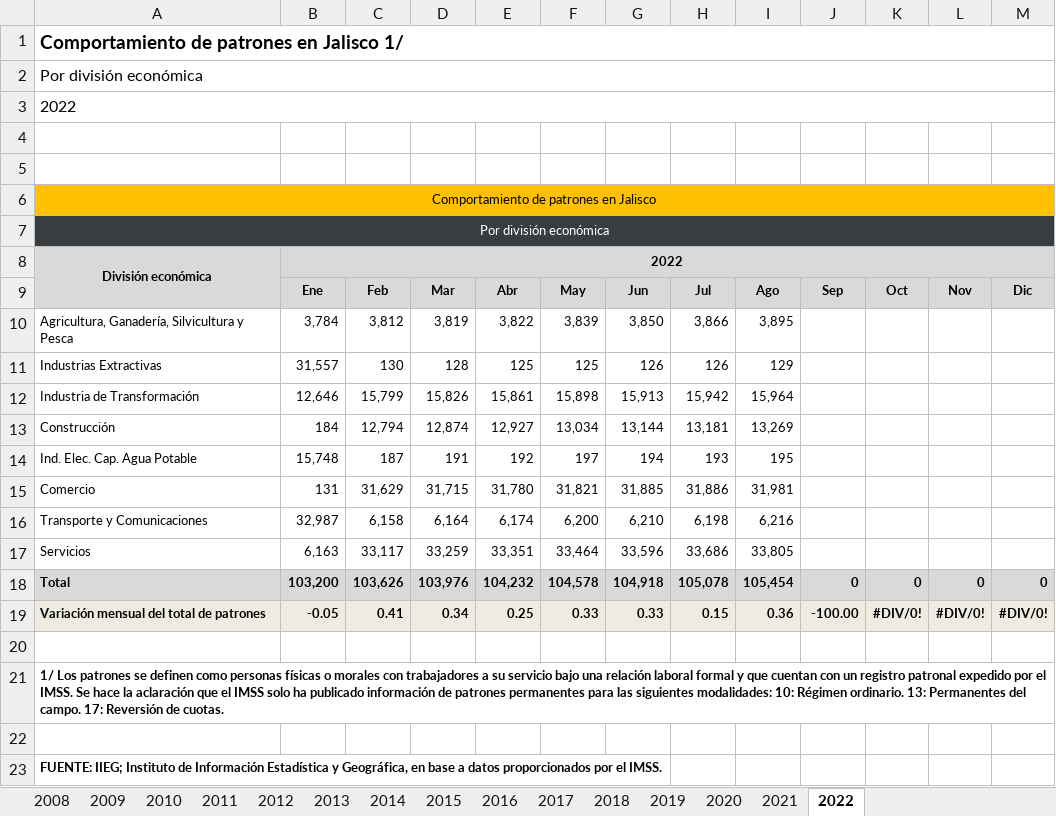
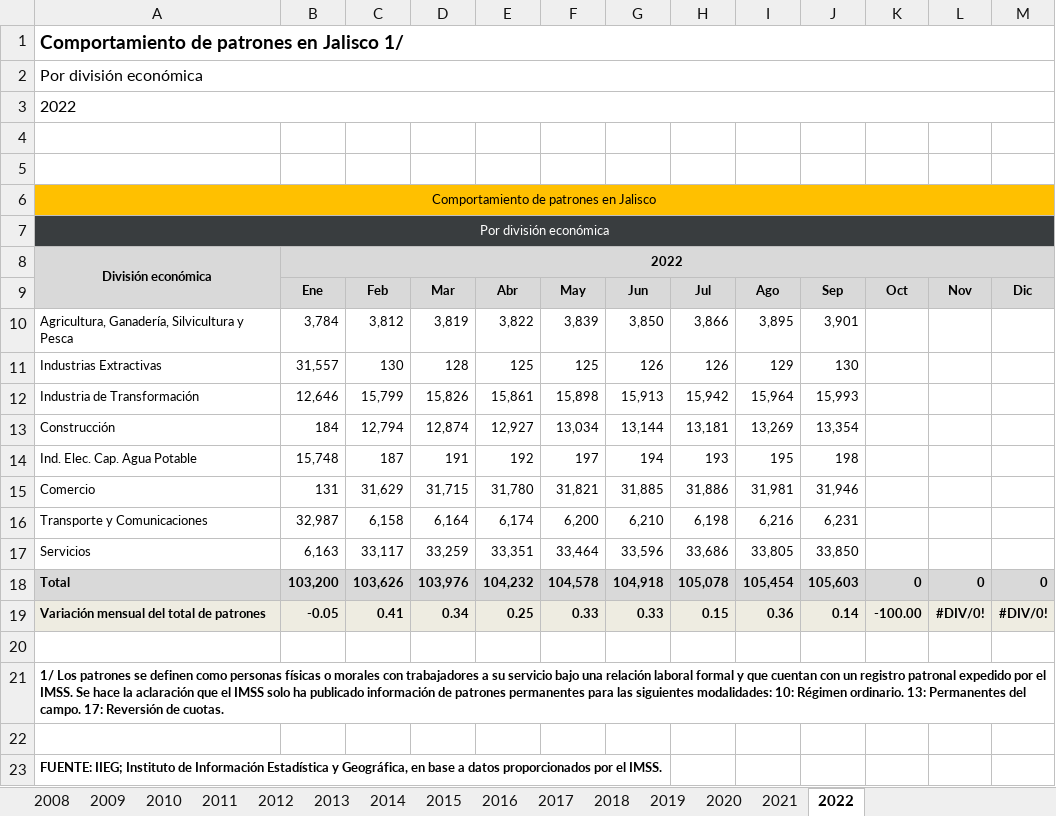
Before and after one commit to DIEEF-IIEG/SIE, an Excel workbook: Tabulados/Patrones.xlsx, sheet 2022, drawn as a sheet; values as stored, in another font and other column widths than the file's, no borders; charts and pictures not drawn; the diff names each change by its address in the sheet, - before the commit and + after, or states it on an @@ line.

```diff
--- a/Tabulados/Patrones.xlsx (sheet 2022)
+++ b/Tabulados/Patrones.xlsx (sheet 2022)
-J10: (empty)
+J10: 3,901
-J11: (empty)
+J11: 130
-J12: (empty)
+J12: 15,993
-J13: (empty)
+J13: 13,354
-J14: (empty)
+J14: 198
-J15: (empty)
+J15: 31,946
-J16: (empty)
+J16: 6,231
-J17: (empty)
+J17: 33,850
-J18: 0
+J18: 105,603
-J19: -100.00
+J19: 0.14
-K19: #DIV/0!
+K19: -100.00
```
Also changed, not shown: sheet Resumen Gral 08-21, formulas that keep their value, Historicos/patrones.xlsx, Historicos/patrones__entidad.xlsx, 1 other file.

Your instructions -
All of the entries need to be copied exactly, minus any pictures.

Answer for this exercise -
Before and after one commit to DIEEF-IIEG/SIE, an Excel workbook: Tabulados/Patrones.xlsx, sheet 2022, drawn as a sheet; values as stored, in another font and other column widths than the file's, no borders; charts and pictures not drawn; the diff names each change by its address in the sheet, - before the commit and + after, or states it on an @@ line.

```diff
--- a/Tabulados/Patrones.xlsx (sheet 2022)
+++ b/Tabulados/Patrones.xlsx (sheet 2022)
-J10: (empty)
+J10: 3,901
-J11: (empty)
+J11: 130
-J12: (empty)
+J12: 15,993
-J13: (empty)
+J13: 13,354
-J14: (empty)
+J14: 198
-J15: (empty)
+J15: 31,946
-J16: (empty)
+J16: 6,231
-J17: (empty)
+J17: 33,850
-J18: 0
+J18: 105,603
-J19: -100.00
+J19: 0.14
-K19: #DIV/0!
+K19: -100.00
```
Also changed, not shown: sheet Resumen Gral 08-21, formulas that keep their value, Historicos/patrones.xlsx, Historicos/patrones__entidad.xlsx, 1 other file.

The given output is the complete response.